**WORK REQUEST:**
Scan the records for the word "movies". Return each line where it is found.

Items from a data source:
↓

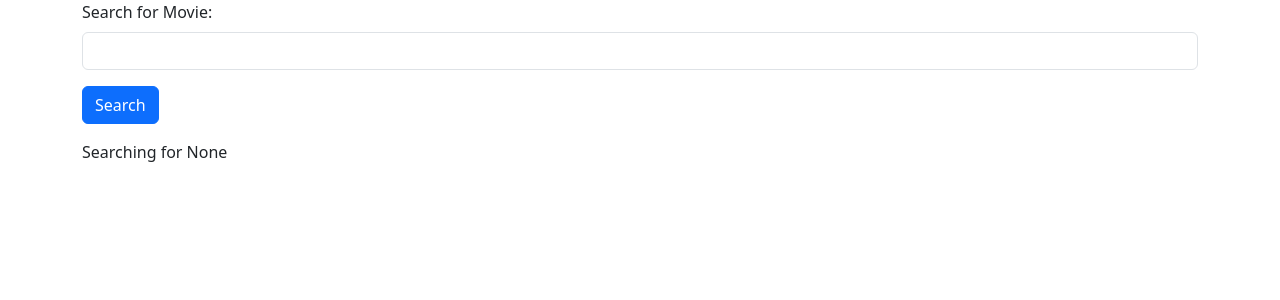
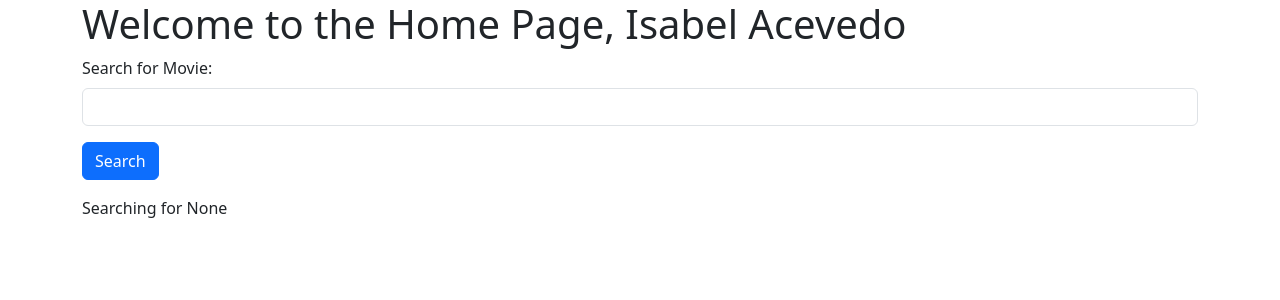
Before and after one commit to isaace11/Workshop1P1, a Django app: page / in a window 1280 px wide. Shown: the top 300 px of the page. Run offline with Django 5.2, Linux system fonts and the light colour scheme; data that the repository does not hold is empty.

Commit message:
visualizacion de peliculas con estilo

```diff
--- a/movie/templates/home.html
+++ b/movie/templates/home.html
@@ -3,6 +3,8 @@
 </head>
 
 <div class="container">
+    <h1>Welcome to the Home Page, {{ name }}</h1>
+
     <form action="">
         <div class="mb-3">
             <label for="searchMovie" class="form-label">
--- a/movie/views.py
+++ b/movie/views.py
@@ -11,7 +11,11 @@ def home(request):
     else:
         movies = Movie.objects.all()
 
-    return render(request, 'home.html', {'searchTerm': searchTerm, 'movies': movies})
+    return render(request, 'home.html', {
+        'name': 'Isabel Acevedo',
+        'searchTerm': searchTerm,
+        'movies': movies
+    })
 
 
 def about(request):
```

↑

**EXERCISE ANSWER:**
         movies = Movie.objects.all()
-    return render(request, 'home.html', {'searchTerm': searchTerm, 'movies': movies})
+        'movies': movies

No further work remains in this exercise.